Although children sleeping in bed with their parents is not unusual, it seems even more common for children on the autism spectrum. That is just based on my clinical experience though, not on any research. It often seems to be rooted in anxiety. It just gets harder at night. There are noises and shadows, worry and boredom. It doesn’t help that autism spectrum children have trouble getting to sleep period, whether they are in a parent’s bed or their own, and so that sleep disturbance often contributes to roaming around at night or seeking out help from a parent to go to sleep.
Today’s post is focused on trying to get your child to sleep in his or her own room instead of yours. I’m not trying to say children have to sleep in their own rooms. I’m just assuming if you are reading this post that you have your reasons for trying to accomplish this goal. I will make one plug though for children sleeping in their own beds. Someone may think it is cute when their 3 year old sleeps with them. It may be a different story once that child is 13. Then what about when that “child” is 23? If you look at it in that light, then you want to try to set up a sleeping place and routine that will work for your child at all of those ages, and not try to change an entrenched and rewarding routine years down the road. ASD children are less concerned with peer pressure than NT children, so they are less likely to care if other kids don’t sleep with their parents.

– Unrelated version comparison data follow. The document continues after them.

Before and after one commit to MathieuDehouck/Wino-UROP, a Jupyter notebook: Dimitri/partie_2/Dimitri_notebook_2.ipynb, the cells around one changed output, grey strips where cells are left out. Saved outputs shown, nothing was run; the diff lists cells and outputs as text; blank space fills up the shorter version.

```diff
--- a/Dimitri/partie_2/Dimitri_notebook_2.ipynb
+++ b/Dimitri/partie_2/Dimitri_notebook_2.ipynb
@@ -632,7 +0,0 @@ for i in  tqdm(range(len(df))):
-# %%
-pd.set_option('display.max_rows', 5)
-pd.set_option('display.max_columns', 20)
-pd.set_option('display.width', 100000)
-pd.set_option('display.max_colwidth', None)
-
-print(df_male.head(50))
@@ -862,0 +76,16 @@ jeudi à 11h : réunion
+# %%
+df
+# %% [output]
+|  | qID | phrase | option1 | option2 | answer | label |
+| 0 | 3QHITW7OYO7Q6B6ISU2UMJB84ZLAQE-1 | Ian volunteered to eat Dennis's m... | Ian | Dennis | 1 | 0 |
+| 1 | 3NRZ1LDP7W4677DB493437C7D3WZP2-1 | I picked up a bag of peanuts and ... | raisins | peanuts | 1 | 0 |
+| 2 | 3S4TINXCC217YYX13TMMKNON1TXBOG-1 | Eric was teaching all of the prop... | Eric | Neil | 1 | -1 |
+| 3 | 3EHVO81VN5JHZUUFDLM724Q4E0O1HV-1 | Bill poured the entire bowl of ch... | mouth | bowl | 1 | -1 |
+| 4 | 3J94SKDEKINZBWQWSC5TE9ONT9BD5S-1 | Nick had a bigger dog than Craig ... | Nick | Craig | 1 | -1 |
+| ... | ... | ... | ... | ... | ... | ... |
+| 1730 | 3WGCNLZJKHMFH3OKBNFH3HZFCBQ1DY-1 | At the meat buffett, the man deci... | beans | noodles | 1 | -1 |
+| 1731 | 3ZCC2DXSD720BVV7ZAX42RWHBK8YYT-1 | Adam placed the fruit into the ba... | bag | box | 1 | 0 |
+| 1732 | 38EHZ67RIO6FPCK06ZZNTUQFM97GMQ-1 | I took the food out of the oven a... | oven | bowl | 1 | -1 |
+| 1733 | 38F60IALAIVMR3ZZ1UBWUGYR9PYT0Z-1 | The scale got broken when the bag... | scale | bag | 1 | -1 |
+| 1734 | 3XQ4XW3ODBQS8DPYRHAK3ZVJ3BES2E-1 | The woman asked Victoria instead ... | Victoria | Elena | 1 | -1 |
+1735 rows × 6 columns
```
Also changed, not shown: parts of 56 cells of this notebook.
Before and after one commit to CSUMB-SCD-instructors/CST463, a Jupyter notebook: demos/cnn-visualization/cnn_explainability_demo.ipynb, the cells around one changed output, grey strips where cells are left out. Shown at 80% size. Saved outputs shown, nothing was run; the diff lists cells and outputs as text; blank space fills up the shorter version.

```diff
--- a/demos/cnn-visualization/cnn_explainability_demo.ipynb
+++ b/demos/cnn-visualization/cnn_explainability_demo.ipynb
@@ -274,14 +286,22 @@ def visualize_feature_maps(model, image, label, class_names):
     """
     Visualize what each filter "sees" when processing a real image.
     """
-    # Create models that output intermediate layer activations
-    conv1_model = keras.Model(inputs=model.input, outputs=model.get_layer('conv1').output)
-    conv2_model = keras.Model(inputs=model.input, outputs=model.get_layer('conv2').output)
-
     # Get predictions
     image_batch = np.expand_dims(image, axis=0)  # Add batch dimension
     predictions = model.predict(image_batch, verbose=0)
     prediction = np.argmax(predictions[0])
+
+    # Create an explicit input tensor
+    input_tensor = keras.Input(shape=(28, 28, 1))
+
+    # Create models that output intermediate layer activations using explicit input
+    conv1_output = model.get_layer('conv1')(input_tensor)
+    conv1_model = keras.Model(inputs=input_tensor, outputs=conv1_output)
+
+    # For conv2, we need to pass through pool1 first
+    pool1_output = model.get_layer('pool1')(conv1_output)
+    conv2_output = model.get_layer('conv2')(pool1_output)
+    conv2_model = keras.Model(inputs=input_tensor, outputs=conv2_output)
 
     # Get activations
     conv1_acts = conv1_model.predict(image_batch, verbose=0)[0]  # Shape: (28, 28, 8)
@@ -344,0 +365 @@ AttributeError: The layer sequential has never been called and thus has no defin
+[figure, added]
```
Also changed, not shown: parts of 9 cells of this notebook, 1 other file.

- One issue you want to address is the condition of the child’s bed and room. I have known some kids that have slept with their parents so long that their own bed is not appealing or even available due to being piled up with clothes or toys. Also their special comfort items are all in the parent’s room, since that is where they sleep every night. Make sure the bed looks welcoming and like it belongs to your child, and that their comfort items are there.
- Make sure your bed looks like it belongs to you.
- You might even try taking pictures of your child’s bed and your bed, with the proper people sleeping in each one, and posting the pictures on the bedroom doors! Remember, being able to picture it makes it more real for an ASD child.
- Try having your child just lie in his or her own bed for 1-2 minutes at night before joining you in your bed. The child should be dressed in pajamas, or whatever he or she sleeps in, and get fully into bed under the covers, with the lights dimmed or out in the way they would usually like the room to look. It doesn’t count to sit on the bed fully dressed playing with toys for that 1-2 minutes.
- Then increase the time spent there by 1-2 minutes a night. The idea is for the child to gradually get used to being alone and being relaxed in his or her own bed, until ultimately he or she falls asleep there.
- I also suggest that kids use their beds only for sleeping (not for playing, doing homework or for time outs) so they get conditioned that the bed is where they sleep.
- Set up a reward plan for staying in his or her own bed for the scheduled amount of time. I would suggest a small reward or one token if they child stays quietly in bed for the scheduled amount of time, and double that if they just “happen” to fall asleep there and stay there for the night.
- Another approach using a similar idea, would be to first to put a special blanket and pillow in your bed with you for your child to lie on. I suggest something of a noticeably different color than what is on your bed and something that you know your child already likes and finds comforting. You could even give your child your sheet and blanket to have on “their” spot on your bed and get new ones for yourself, maybe in a color or texture your child doesn’t like!
- Once your child get used to that, move it onto the floor by your bed, across the room, and then gradually down the hall, into his or her own room, and then finally up onto the bed.
- Have a scheduled plan of how the move will go, such as 1-2 days on each new spot, with the reward linked to sleeping on the new spot. You could offer a bonus if they could move farther than what you were planning on. It might help to put blue painters tape down on the floor to mark that day’s spot!
Let me know if this works for your child! I’ll address other ideas to help children fall asleep in a coming post.